### WHAT TO PRODUCE
Using the entries that follow, establish how many lines contain the word "reshape" and give only that figure.

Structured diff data
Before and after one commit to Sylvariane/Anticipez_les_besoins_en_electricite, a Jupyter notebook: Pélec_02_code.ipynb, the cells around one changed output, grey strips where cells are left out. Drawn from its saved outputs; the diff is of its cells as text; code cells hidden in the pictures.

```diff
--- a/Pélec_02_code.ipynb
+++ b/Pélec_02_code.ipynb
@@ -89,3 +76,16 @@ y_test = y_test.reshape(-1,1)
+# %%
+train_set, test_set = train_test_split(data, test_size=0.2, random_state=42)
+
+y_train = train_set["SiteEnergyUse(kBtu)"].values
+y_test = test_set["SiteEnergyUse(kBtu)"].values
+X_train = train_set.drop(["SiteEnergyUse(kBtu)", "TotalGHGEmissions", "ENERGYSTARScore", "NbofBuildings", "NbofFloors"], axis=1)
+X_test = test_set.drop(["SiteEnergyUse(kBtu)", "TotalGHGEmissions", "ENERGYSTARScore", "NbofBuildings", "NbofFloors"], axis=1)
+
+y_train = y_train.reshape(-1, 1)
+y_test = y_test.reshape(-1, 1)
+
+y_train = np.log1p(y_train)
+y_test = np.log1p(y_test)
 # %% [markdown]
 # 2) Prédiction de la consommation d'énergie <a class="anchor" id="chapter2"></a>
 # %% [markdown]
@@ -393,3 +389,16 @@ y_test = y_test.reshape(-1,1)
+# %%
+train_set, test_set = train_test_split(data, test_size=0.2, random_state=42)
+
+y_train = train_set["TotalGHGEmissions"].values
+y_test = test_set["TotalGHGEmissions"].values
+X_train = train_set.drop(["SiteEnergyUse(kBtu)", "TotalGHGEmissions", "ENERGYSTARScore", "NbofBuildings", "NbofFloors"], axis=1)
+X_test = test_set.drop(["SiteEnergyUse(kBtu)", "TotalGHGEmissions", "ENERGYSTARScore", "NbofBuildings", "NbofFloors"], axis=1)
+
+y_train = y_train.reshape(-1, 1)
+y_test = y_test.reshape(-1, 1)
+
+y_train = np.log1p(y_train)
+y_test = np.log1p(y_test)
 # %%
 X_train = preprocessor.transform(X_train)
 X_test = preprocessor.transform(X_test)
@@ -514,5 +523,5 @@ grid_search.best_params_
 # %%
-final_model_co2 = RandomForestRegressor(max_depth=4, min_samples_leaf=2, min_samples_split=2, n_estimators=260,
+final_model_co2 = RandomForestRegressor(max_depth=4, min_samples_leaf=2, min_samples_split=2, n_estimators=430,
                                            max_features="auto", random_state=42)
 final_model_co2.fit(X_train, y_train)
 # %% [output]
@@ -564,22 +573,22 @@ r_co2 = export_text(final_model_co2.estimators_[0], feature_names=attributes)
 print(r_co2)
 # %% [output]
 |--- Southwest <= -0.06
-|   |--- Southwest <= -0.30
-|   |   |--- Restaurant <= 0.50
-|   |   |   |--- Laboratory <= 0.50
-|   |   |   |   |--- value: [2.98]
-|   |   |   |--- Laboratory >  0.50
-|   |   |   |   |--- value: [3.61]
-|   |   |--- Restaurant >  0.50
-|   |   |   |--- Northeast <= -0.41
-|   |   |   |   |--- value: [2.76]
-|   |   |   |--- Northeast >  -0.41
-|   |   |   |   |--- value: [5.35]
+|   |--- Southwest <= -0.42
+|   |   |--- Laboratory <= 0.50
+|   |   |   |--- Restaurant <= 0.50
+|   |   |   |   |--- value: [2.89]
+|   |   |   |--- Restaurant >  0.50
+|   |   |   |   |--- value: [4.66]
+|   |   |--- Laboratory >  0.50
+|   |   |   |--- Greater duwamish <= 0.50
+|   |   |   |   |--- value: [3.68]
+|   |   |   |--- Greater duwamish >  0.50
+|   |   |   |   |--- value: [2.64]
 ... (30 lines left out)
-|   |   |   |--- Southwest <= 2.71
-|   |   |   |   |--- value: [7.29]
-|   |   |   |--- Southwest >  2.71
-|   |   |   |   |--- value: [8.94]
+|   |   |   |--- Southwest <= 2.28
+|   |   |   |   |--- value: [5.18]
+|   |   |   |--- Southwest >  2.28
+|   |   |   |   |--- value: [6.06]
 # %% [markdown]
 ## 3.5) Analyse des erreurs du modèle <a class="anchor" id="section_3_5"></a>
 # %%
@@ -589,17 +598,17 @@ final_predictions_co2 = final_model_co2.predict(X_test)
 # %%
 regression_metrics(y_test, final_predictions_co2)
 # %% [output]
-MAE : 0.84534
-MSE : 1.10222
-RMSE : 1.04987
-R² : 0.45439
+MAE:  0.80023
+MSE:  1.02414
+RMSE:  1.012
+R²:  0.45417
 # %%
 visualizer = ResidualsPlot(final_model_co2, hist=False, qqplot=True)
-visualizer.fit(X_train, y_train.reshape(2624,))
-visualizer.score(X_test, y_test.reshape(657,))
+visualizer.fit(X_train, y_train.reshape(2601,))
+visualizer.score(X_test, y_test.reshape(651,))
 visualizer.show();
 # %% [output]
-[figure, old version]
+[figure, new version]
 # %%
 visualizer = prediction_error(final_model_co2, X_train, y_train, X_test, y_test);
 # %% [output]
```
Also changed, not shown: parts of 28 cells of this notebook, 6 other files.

* * *

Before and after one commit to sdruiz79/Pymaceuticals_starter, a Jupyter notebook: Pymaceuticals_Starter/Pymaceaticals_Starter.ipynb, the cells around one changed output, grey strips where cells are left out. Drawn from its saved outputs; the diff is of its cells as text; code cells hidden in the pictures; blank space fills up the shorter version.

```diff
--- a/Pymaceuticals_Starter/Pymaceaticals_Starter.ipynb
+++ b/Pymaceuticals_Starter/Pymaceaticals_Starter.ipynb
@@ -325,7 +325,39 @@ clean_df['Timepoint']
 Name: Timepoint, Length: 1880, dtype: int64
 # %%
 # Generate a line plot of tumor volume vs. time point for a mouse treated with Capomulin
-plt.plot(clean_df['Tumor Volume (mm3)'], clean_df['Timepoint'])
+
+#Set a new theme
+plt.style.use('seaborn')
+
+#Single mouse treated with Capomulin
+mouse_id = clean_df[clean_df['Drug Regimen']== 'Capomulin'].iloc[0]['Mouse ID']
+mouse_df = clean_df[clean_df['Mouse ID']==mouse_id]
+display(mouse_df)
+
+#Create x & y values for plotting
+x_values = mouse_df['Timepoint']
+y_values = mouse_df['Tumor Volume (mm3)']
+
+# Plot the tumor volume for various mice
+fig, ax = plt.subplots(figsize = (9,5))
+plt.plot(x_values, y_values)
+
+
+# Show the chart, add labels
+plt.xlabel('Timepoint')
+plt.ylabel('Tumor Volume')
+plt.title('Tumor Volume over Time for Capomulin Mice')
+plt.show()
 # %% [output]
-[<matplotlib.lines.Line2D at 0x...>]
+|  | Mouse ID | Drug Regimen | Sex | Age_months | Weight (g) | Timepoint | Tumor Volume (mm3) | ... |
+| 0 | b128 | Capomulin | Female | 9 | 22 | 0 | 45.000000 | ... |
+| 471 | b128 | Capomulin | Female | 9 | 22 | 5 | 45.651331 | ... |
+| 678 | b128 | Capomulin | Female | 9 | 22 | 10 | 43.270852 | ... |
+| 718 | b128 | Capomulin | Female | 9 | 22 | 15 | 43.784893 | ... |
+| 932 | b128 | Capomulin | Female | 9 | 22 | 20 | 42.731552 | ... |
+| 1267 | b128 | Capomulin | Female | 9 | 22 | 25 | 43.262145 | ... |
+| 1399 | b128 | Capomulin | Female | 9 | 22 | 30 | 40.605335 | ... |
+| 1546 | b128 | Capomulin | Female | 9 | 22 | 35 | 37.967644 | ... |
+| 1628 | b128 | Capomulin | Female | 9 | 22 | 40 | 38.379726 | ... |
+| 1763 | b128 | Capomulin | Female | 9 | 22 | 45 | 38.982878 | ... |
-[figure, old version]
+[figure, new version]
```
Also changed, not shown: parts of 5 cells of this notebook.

### SOLUTION
10